Cancer Society’s services are needed more than ever
The Cancer Society held its traditional Daffodil Day last Friday.
Last year 23,000 New Zealanders were diagnosed with cancer, this represents an increase of almost 30 per cent in the past 10 years. This is expected to increase by a further 61 per cent by 2035.
“Today cancer affects one in three Kiwis, in the not too distant future it is predicted to affect one in two. This is not a target we should be aiming to achieve,” says Debra Elgar, CE, Cancer Society Central Districts.
“New Zealand has the highest rates of melanoma in the world and one of the highest rates of bowel cancer. Sadly, these are only two examples of why our services have never been more relevant or in demand.
“Throughout the Central Districts we are experiencing more and more people engaging with the Cancer Society to help navigate the practical and emotional toll of a cancer diagnosis. Whether someone needs advice and guidance, somewhere to stay during treatment, access to support groups or a ride to the hospital for treatment, the Cancer Society offers a wide-range services that would not otherwise be available across our region.

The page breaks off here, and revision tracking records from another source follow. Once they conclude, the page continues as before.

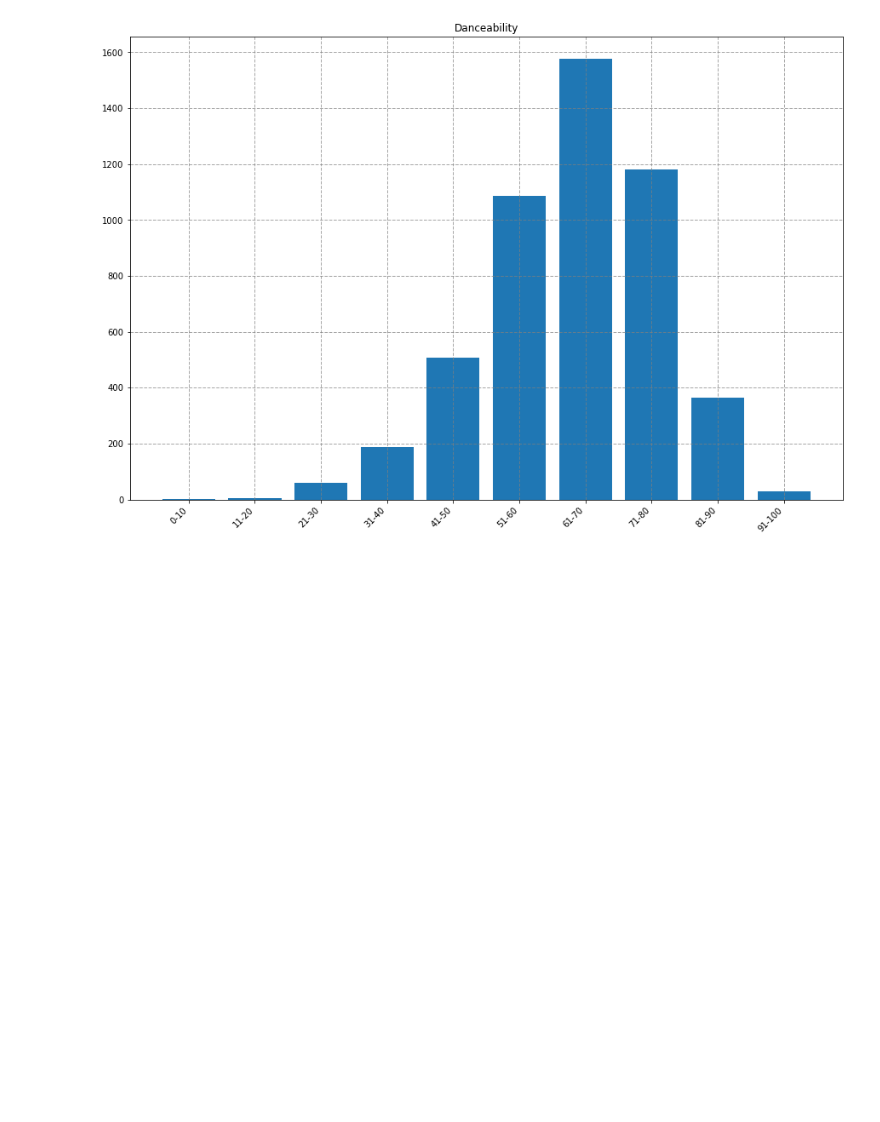
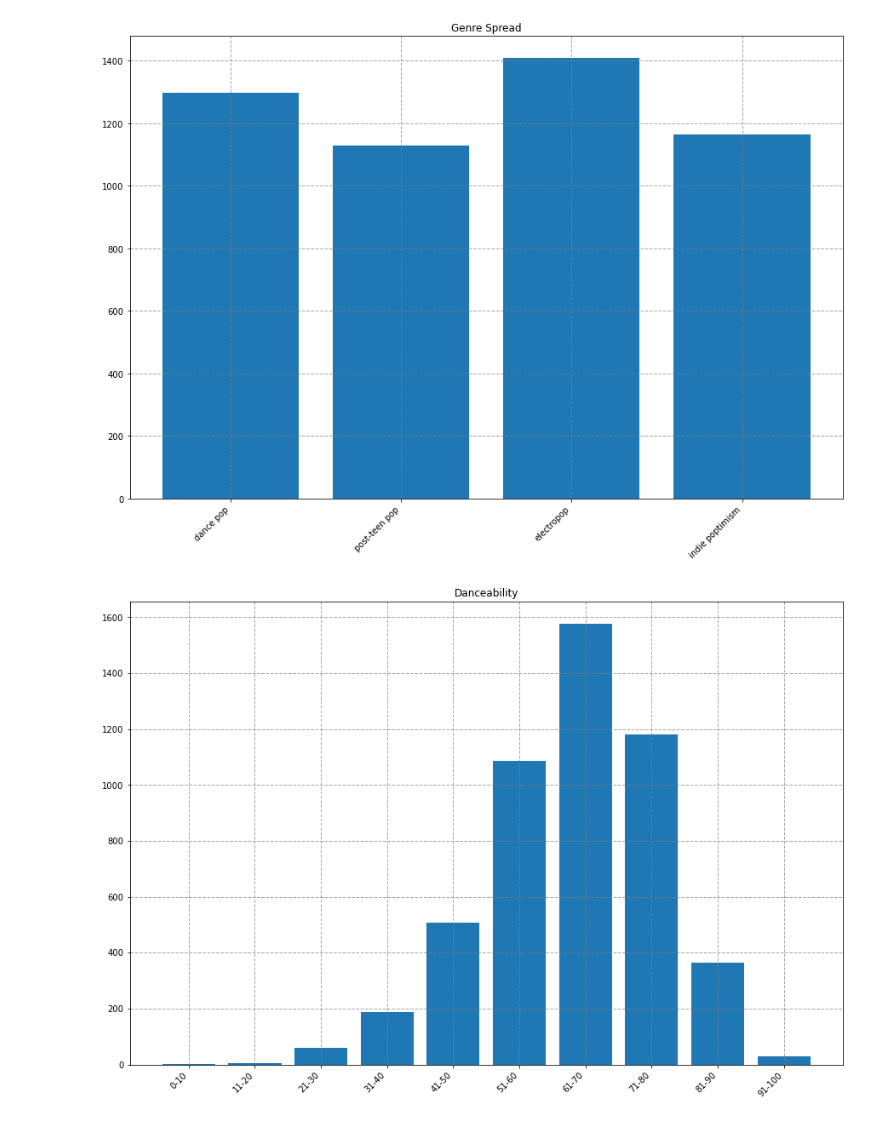
Before and after one commit to CarterKekoa/SpotifyRecommendationApp, a Jupyter notebook: DataAnalysis.ipynb, the cells around one changed output. Cells and saved outputs as stored; diff of their text form; code cells hidden in the pictures; blank space fills up the shorter version.

```diff
--- a/DataAnalysis.ipynb
+++ b/DataAnalysis.ipynb
@@ -38,4 +38,30 @@ playlist_id = '7L736vCRhBe5EapwwkutUl'
 # %%
 # spotify = SpotifyAPI(client_id, client_secret)
 # response = spotify.get_playlist(playlist_id)
+# %%
+genre = track_data.get_column('playlist_subgenre')
+danceability = myutils.format_num(track_data.get_column('danceability'))
+energy = myutils.format_num(track_data.get_column('energy'))
+loudness = track_data.get_column('loudness')
+speechiness = myutils.format_num(track_data.get_column('speechiness'))
+tempo = track_data.get_column('tempo')
+valence = myutils.format_num(track_data.get_column('valence'))
+
+genre_bins = myutils.bin_genre(genre)
+dance_bins = myutils.bin_vals(danceability)
+energy_bins = myutils.bin_vals(energy)
+loudness_bins = myutils.bin_loudness(loudness)
+speechiness_bins = myutils.bin_vals(speechiness)
+tempo_bins = myutils.bin_tempo(tempo)
+valence_bins = myutils.bin_vals(valence)
+# %%
+genre_bins_count = [[len(genre_bins[0])], [len(genre_bins[1])], [len(genre_bins[2])], [len(genre_bins[3])]]
+
+x_vals = ['dance pop', 'post-teen pop', 'electropop', 'indie poptimism']
+y_vals = []
+for i in range(len(genre_bins_count)):
+    y_vals.append(genre_bins_count[i][0])
+plot_utils.frequency_chart(x_vals, y_vals,  "Genre Spread", "", "")
+# %% [output]
+[figure, added]
 # %%
```
Also changed, not shown: parts of 12 cells of this notebook, 3 other files.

“This is why Daffodil Day really is the most important event in our calendar. Without the generosity of New Zealanders, and the 2006 local volunteers out on our streets encouraging others to donate this Friday we would not be able to continue to meet the growth in demand for all our services.
“With the help of our wonderful donors, we are committed to ensuring anyone that needs our support, anywhere across the Central Districts, will receive it. No one should ever face cancer alone.
“Tragically 9500 people die from cancer each year in New Zealand — 31 per cent of all deaths recorded in New Zealand are cancer related, but we are also seeing survival rates increasing. This is great news and something the society and healthcare services are striving hard to achieve, but it also places additional demand on our resources. Our back to work programmes and support services like counselling are under increasing pressure.”
Horowhenua Cancer Society volunteers at a stall in Levin Mall.